“We are delighted to work with the University of Bath to bring into commission their ‘man-rated’, multiaxial simulation table,” comments Andy Prior, managing director from ServoTest. “This project has presented some keen control challenges for us as it requires very smooth operations at low loads. There needs to be very low noise (hydraulic/electrical) and distortion on the acceleration to ensure the test subjects are unaware of the motion simulation. The Servotest team have done a great job to provide technical solutions to these challenges that will provide the most realistic and effective testing for the University.”
The environmental chamber was designed and supplied by Temperature Applied Sciences, which is a UK manufacturer of bespoke Environmental Simulation Systems, with many decades’ of experience. The test chamber supplied to the University of Bath for the VSimulators platform has 14 independent control loops, covering temperature, humidity, air-flow, lighting plus a number of hot and cold radiators, which posed significant and unusual design challenges. All of the environmental variables are under programmable control, simulating an almost infinite variety of day and night scenarios. The remote plant and instrumentation packages are connected to the test chamber via flexible hoses and umbilical cables, while the test chamber has been designed to be rigid and lightweight to withstand the considerable force of the Servotest platform.
“I was very excited to learn that the University of Bath had again selected Temperature Applied Sciences to work on another project,” comments Timothy Stevens, technical director Temperature Applied Science. “The Test Chamber is very much the hub of the VSimulators, whereby all of the technologies converge. We were presented with two distinct challenges. Firstly, the Chamber had to be very light but also very rigid. Secondly, no less than 14 control loops were necessary, all of which had to be under programmable control. Our modular system was perfect for the application and has capacity to spare for any future enhancements.“
The 3D VR environments, created by simulation and virtual reality company Antycip, are projected onto three walls to create a realistic impression of living and working in a building space, including a modern apartment and an office with external views of a low rise city or a dense, high rise city. These scenes will enable participants to experience and respond to virtual surroundings, adjusted according to the time of day.
“Like the other organisations, Antycip is very pleased to be working with the University of Bath on this fascinating VSimulators project,” says Chris Waldron, UK regional manager, Antycip Simulation. “As with many of the professional grade VR projects that we are asked to work on, this came with a set of unique challenges; the image size and nature requirements, the confined area, the angle of projection, and the need to cope with the movement of the platform, all restricted the projector and lens choices, plus created a set of related engineering prescriptions that we had to work to.”
The EPSRC-funded project will also feature a VSimulator platform based at the University of Exeter, which will include a 4×4 metre ‘motion platform’ with in an 8×8 metre room.

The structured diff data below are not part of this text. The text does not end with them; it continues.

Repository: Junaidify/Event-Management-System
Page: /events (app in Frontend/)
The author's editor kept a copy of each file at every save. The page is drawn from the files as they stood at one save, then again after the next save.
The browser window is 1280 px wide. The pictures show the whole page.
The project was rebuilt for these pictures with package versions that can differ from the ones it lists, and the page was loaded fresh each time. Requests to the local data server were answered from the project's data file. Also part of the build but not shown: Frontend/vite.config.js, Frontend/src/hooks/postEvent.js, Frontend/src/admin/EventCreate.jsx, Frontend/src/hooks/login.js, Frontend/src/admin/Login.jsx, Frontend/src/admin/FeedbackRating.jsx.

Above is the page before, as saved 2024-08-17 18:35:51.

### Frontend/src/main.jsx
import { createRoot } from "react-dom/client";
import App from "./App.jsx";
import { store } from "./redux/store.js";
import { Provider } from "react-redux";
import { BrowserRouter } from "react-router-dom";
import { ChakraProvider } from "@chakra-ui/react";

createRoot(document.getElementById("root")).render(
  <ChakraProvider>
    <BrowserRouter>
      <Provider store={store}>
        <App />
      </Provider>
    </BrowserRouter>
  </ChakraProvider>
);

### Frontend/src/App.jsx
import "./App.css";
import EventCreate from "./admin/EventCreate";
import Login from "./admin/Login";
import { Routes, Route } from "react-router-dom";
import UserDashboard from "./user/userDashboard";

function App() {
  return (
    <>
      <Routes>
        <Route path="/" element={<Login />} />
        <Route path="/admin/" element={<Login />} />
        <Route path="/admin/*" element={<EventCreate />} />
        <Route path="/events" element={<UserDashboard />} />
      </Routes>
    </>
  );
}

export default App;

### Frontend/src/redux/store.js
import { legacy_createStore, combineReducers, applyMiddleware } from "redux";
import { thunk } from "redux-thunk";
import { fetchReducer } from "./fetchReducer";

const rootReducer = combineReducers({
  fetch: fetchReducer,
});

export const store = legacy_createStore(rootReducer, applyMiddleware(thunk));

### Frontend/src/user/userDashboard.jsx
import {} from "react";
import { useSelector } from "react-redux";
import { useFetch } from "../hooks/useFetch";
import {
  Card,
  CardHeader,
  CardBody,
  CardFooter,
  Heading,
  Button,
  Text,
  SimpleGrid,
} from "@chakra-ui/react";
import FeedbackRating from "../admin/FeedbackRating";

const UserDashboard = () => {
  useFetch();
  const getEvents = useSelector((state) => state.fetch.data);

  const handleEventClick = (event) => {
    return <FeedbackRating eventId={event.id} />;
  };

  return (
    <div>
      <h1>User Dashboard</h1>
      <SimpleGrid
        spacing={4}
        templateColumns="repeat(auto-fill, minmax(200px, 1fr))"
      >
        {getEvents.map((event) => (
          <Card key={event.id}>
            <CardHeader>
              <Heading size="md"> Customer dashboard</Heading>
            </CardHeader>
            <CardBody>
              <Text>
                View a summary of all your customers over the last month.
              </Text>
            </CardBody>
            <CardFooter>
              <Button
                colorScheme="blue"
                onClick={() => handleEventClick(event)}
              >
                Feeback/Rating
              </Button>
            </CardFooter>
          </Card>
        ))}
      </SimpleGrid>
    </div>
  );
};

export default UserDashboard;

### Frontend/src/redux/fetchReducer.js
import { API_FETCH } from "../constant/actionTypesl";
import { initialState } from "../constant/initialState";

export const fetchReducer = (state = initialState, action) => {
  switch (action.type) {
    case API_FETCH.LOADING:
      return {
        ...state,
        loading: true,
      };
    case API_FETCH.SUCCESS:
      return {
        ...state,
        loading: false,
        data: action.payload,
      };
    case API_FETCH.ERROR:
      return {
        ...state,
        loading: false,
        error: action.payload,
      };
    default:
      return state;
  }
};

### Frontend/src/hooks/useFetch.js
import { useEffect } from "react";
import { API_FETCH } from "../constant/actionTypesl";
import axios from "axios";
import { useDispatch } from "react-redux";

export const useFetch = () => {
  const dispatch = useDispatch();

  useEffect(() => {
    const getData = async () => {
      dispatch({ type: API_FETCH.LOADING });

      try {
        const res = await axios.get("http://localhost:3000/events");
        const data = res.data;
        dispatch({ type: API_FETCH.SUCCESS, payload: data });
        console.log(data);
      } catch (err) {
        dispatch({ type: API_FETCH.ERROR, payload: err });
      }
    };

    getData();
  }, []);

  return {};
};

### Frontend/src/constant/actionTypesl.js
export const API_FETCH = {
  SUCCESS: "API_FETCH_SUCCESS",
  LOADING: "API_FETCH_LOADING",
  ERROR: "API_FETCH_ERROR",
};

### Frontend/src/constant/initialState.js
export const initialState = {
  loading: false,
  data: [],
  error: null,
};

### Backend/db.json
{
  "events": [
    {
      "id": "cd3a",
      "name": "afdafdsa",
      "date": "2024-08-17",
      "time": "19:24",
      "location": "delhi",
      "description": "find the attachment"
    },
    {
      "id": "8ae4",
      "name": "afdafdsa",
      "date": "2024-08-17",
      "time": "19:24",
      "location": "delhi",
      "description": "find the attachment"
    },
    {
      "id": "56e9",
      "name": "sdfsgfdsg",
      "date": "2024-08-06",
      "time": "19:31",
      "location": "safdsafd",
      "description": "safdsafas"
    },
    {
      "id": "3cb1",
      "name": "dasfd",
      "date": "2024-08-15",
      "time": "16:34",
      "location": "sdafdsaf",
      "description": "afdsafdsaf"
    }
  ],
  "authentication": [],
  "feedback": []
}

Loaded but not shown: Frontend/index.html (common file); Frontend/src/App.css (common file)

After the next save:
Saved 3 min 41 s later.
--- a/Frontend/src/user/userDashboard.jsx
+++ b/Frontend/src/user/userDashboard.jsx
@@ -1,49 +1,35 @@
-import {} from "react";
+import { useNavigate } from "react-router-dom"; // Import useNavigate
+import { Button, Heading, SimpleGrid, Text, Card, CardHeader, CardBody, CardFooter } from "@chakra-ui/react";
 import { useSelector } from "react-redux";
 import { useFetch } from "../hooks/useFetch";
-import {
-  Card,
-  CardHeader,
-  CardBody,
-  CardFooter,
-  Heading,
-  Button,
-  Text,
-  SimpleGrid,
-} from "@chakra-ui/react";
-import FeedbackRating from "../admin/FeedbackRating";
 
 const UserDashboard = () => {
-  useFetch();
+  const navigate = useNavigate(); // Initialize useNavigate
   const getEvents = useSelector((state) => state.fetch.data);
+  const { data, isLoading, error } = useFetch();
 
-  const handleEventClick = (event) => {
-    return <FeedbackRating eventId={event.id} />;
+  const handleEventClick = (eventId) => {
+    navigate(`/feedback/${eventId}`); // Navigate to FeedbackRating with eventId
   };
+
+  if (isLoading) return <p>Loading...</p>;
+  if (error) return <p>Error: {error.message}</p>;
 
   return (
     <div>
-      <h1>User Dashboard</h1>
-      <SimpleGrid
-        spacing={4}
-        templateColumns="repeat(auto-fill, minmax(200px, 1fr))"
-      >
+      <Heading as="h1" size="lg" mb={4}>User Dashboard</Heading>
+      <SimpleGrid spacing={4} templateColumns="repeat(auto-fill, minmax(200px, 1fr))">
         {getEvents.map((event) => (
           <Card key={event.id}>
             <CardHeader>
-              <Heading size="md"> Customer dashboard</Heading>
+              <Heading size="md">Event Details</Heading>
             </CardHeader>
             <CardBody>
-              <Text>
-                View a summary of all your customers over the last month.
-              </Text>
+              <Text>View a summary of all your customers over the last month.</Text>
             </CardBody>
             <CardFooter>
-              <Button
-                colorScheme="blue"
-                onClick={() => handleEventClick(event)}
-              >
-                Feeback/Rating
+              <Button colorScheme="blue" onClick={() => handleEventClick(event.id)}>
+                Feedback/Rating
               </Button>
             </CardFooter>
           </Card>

The
VSimulators facility at the University of Exeter will also offer a fully instrumented floor to record pressure and movement in fine detail, as well as motion capture technology and immersive virtual reality capabilities for up to nine occupants, simultaneously.